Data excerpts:
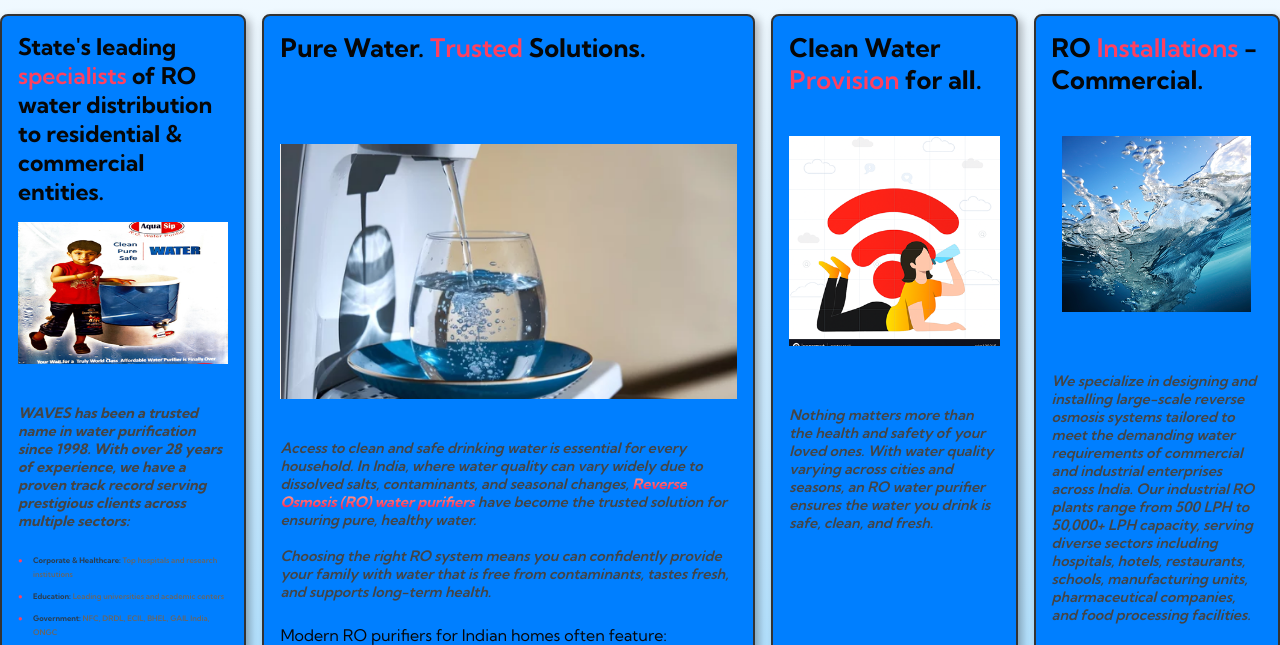
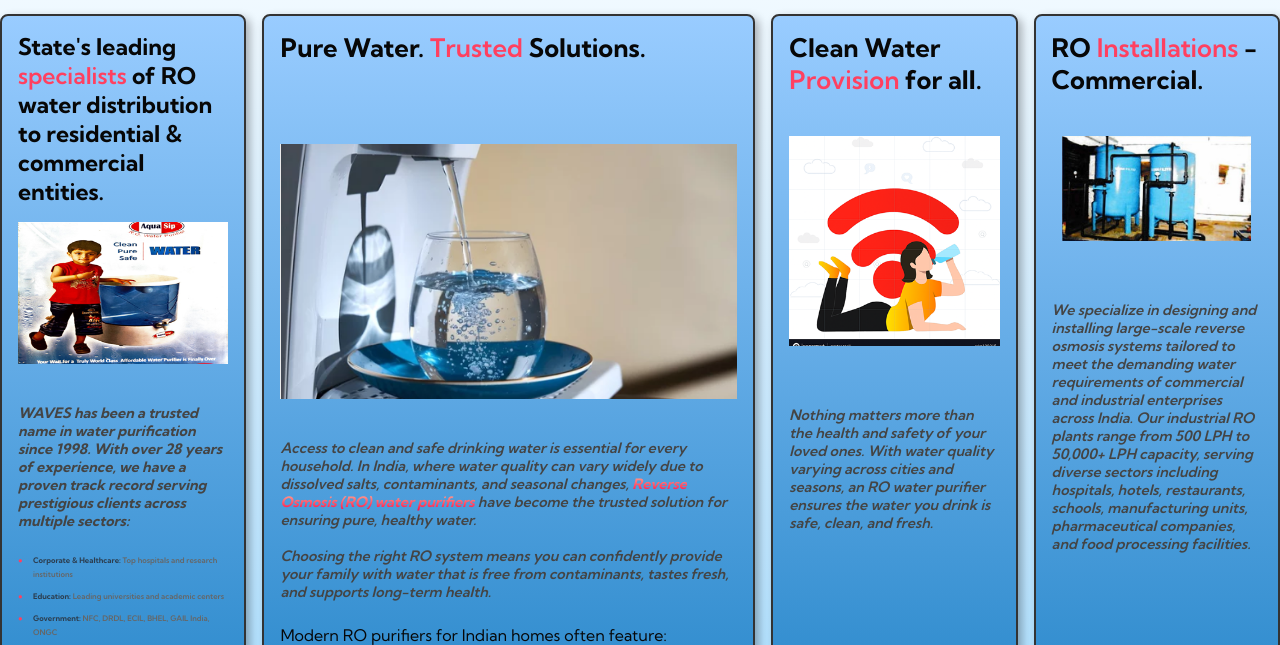
Before and after one commit to wavesaqua/RO-Water-Specialists, a plain HTML site: page index.html in a window 1280 px wide. Shown: the part 102-747 px from the top of the page. Drawn offline with nearby package versions, Linux system fonts and the light colour scheme.

Commit message:
yes 	new file:   images/industrial-unit-1-1.jpg 	new file:   images/industrial-unit-1.jpg 	new file:   images/industrial-unit-2-2.jpg 	new file:   images/industrial-unit-2.jpg 	modified:   index.html 	modified:   style.css

```diff
--- a/index.html
+++ b/index.html
@@ -123,7 +123,7 @@
             <br>
         <div class="image-txt-wrapper">
             <div class="image-wrapper">
-              <img src="images/view-clear-water-with-splash-effect-1.png" alt="RO Installations">
+              <img src="images/industrial-unit-2-2.jpg" alt="RO Installations">
             </div>
             <br>
             <br>
--- a/style.css
+++ b/style.css
@@ -190,7 +190,8 @@ html, body {
 
 /* Left Panel */
 .s_grid {
-  background-color:  #007FFF;
+  /*background-color:  #007FFF;*/
+  background: linear-gradient(to bottom, #99CCFF 0%, #127AC0 100%);
 }
 .s_grid h1 {
   font-size: clamp(1.2rem, 1.8vw, 2rem);
@@ -241,7 +242,8 @@ html, body {
 
 /* Right Panel 1 */
 .r_grid_1 {
-  background-color: #007FFF;
+  /*background-color: #007FFF;*/
+  background: linear-gradient(to bottom, #99CCFF 0%, #127AC0 100%);
   color: rgb(7, 7, 7);
 }
 .r_grid_1 h1 {
@@ -267,7 +269,8 @@ html, body {
 
 /* Right Panel 2 */
 .r_grid_2 {
-  background-color: #007FFF;
+  /*background-color: #007FFF;*/
+  background: linear-gradient(to bottom, #99CCFF 0%, #127AC0 100%);
   color: rgb(7, 7, 7);
 }
 .r_grid_2 h1 {
@@ -293,7 +296,8 @@ html, body {
 
 /* Right Panel 3 */
 .r_grid_3 {
-  background-color: #007FFF;
+  /*background-color: #007FFF;*/
+  background: linear-gradient(to bottom, #99CCFF 0%, #127AC0 100%);
   color: rgb(7, 7, 7);
 }
 .r_grid_3 h1 {
```
Also changed, not shown: images/industrial-unit-1-1.jpg (added), images/industrial-unit-1.jpg (added), images/industrial-unit-2-2.jpg (added), images/industrial-unit-2.jpg (added).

WHAT IS BEING ASKED: Every record above needs to be repeated exactly; pictures are to be left out.

SOLUTION:
Before and after one commit to wavesaqua/RO-Water-Specialists, a plain HTML site: page index.html in a window 1280 px wide. Shown: the part 102-747 px from the top of the page. Drawn offline with nearby package versions, Linux system fonts and the light colour scheme.

Commit message:
yes 	new file:   images/industrial-unit-1-1.jpg 	new file:   images/industrial-unit-1.jpg 	new file:   images/industrial-unit-2-2.jpg 	new file:   images/industrial-unit-2.jpg 	modified:   index.html 	modified:   style.css

```diff
--- a/index.html
+++ b/index.html
@@ -123,7 +123,7 @@
             <br>
         <div class="image-txt-wrapper">
             <div class="image-wrapper">
-              <img src="images/view-clear-water-with-splash-effect-1.png" alt="RO Installations">
+              <img src="images/industrial-unit-2-2.jpg" alt="RO Installations">
             </div>
             <br>
             <br>
--- a/style.css
+++ b/style.css
@@ -190,7 +190,8 @@ html, body {
 
 /* Left Panel */
 .s_grid {
-  background-color:  #007FFF;
+  /*background-color:  #007FFF;*/
+  background: linear-gradient(to bottom, #99CCFF 0%, #127AC0 100%);
 }
 .s_grid h1 {
   font-size: clamp(1.2rem, 1.8vw, 2rem);
@@ -241,7 +242,8 @@ html, body {
 
 /* Right Panel 1 */
 .r_grid_1 {
-  background-color: #007FFF;
+  /*background-color: #007FFF;*/
+  background: linear-gradient(to bottom, #99CCFF 0%, #127AC0 100%);
   color: rgb(7, 7, 7);
 }
 .r_grid_1 h1 {
@@ -267,7 +269,8 @@ html, body {
 
 /* Right Panel 2 */
 .r_grid_2 {
-  background-color: #007FFF;
+  /*background-color: #007FFF;*/
+  background: linear-gradient(to bottom, #99CCFF 0%, #127AC0 100%);
   color: rgb(7, 7, 7);
 }
 .r_grid_2 h1 {
@@ -293,7 +296,8 @@ html, body {
 
 /* Right Panel 3 */
 .r_grid_3 {
-  background-color: #007FFF;
+  /*background-color: #007FFF;*/
+  background: linear-gradient(to bottom, #99CCFF 0%, #127AC0 100%);
   color: rgb(7, 7, 7);
 }
 .r_grid_3 h1 {
```
Also changed, not shown: images/industrial-unit-1-1.jpg (added), images/industrial-unit-1.jpg (added), images/industrial-unit-2-2.jpg (added), images/industrial-unit-2.jpg (added).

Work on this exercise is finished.